== Instructions to follow ==
If a line of the records holds the word "cleanDesigners", copy it out.

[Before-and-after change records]
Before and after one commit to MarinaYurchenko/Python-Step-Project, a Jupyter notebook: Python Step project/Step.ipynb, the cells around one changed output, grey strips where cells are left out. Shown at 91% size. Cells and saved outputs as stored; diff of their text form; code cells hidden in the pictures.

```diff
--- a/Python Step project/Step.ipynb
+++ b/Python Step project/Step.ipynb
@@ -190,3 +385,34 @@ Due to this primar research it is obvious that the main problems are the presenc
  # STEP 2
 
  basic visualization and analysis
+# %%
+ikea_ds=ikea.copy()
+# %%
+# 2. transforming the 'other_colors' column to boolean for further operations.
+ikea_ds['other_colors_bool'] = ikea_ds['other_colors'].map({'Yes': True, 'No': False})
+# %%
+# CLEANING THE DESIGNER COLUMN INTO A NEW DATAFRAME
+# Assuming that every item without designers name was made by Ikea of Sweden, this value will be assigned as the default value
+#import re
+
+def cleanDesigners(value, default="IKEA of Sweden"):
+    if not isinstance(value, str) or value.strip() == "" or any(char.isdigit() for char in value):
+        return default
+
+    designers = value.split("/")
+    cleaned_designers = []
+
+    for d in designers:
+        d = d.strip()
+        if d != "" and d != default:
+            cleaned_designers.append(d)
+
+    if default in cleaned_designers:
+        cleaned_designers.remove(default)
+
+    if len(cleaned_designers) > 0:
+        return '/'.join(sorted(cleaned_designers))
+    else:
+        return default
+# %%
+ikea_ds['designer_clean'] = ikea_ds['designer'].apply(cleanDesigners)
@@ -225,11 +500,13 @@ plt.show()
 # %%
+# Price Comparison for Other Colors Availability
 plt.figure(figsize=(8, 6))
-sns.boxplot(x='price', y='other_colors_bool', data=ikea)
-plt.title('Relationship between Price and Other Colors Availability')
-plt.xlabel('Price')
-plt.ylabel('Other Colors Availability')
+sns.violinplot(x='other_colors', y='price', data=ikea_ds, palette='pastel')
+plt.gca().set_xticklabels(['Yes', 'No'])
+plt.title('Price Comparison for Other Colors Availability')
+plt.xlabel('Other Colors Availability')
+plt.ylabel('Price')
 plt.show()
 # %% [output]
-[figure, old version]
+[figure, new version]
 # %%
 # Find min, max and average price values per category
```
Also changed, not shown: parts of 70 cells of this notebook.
* * *
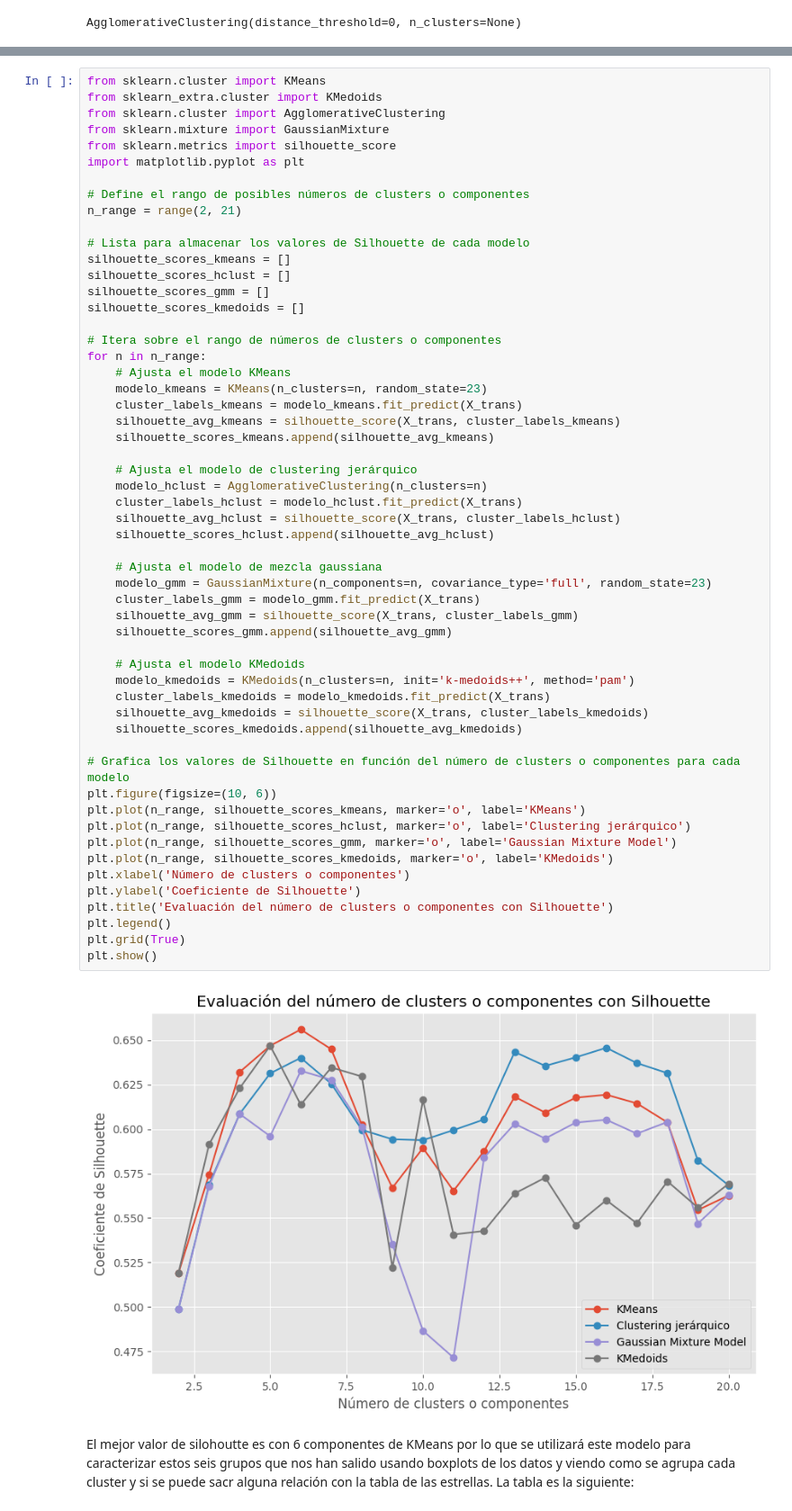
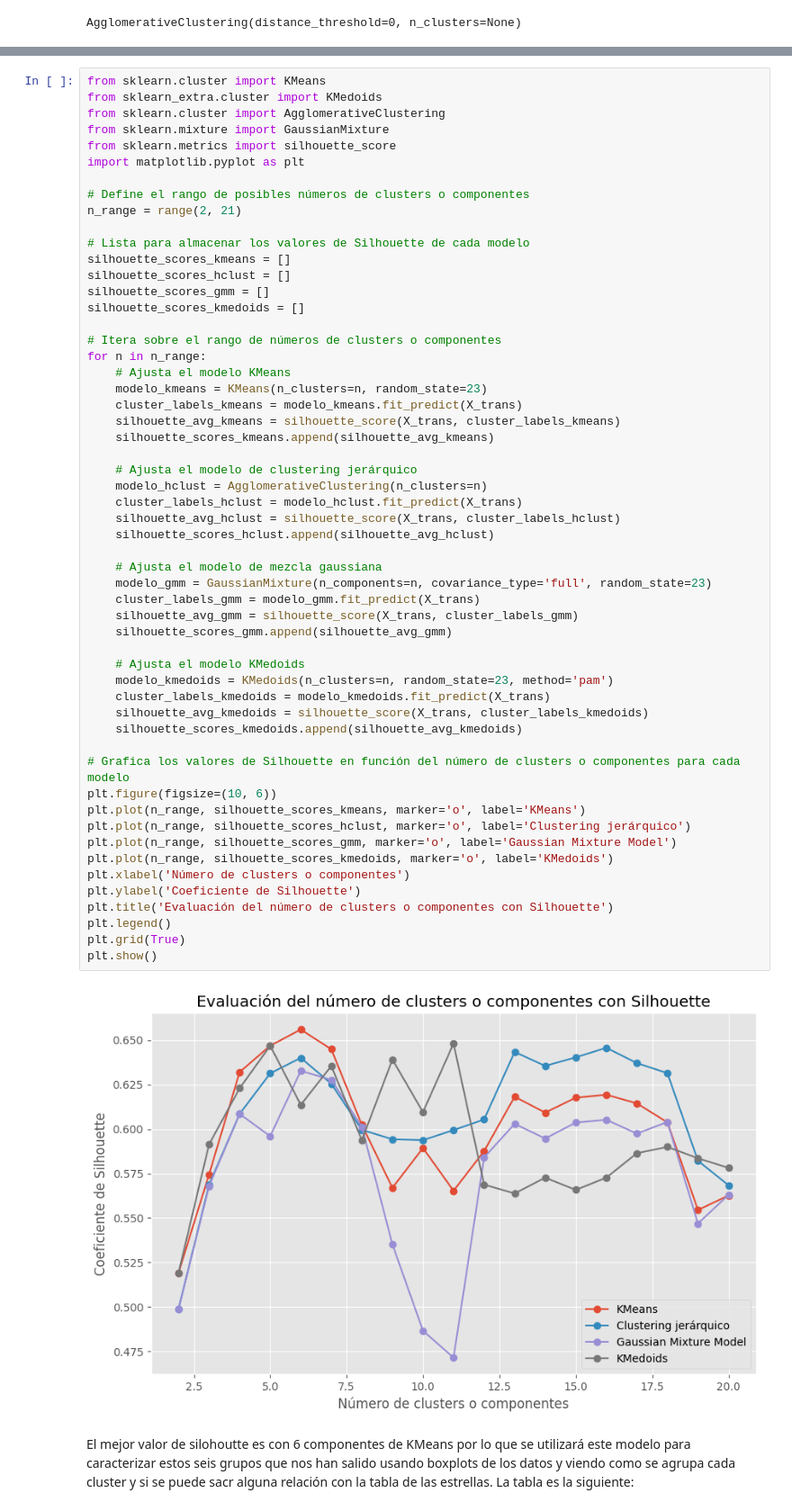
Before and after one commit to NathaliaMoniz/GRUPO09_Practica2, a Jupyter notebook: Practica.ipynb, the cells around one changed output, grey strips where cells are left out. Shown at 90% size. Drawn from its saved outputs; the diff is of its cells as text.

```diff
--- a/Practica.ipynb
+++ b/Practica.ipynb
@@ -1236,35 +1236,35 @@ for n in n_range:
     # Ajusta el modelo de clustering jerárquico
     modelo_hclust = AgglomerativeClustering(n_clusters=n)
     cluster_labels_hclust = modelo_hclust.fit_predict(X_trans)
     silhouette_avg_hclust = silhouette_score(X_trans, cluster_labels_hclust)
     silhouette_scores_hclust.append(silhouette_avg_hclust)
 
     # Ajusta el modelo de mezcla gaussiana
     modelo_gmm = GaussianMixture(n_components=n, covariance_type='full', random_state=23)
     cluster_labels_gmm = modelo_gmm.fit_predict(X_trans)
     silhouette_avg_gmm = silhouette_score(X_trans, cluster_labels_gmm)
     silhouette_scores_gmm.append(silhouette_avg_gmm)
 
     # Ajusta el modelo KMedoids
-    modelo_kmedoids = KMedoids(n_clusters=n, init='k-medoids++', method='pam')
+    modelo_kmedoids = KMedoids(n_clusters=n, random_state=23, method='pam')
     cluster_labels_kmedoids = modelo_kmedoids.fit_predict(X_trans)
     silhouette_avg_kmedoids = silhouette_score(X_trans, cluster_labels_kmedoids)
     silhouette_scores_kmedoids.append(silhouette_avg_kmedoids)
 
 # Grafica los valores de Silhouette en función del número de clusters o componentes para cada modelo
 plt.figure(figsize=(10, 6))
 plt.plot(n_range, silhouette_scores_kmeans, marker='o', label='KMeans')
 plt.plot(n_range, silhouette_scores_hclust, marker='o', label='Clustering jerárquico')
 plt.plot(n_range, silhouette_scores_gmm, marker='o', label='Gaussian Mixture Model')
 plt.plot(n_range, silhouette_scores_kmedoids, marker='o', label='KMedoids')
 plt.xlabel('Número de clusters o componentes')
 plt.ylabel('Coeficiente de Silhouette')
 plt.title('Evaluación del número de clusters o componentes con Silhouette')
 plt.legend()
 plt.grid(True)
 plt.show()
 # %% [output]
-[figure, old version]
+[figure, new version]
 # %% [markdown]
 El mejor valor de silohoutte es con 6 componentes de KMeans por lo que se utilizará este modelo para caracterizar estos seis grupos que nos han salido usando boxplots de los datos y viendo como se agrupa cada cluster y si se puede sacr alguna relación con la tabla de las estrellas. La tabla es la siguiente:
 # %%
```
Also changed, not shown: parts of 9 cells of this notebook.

== Written solution ==
+def cleanDesigners(value, default="IKEA of Sweden"):
+ikea_ds['designer_clean'] = ikea_ds['designer'].apply(cleanDesigners)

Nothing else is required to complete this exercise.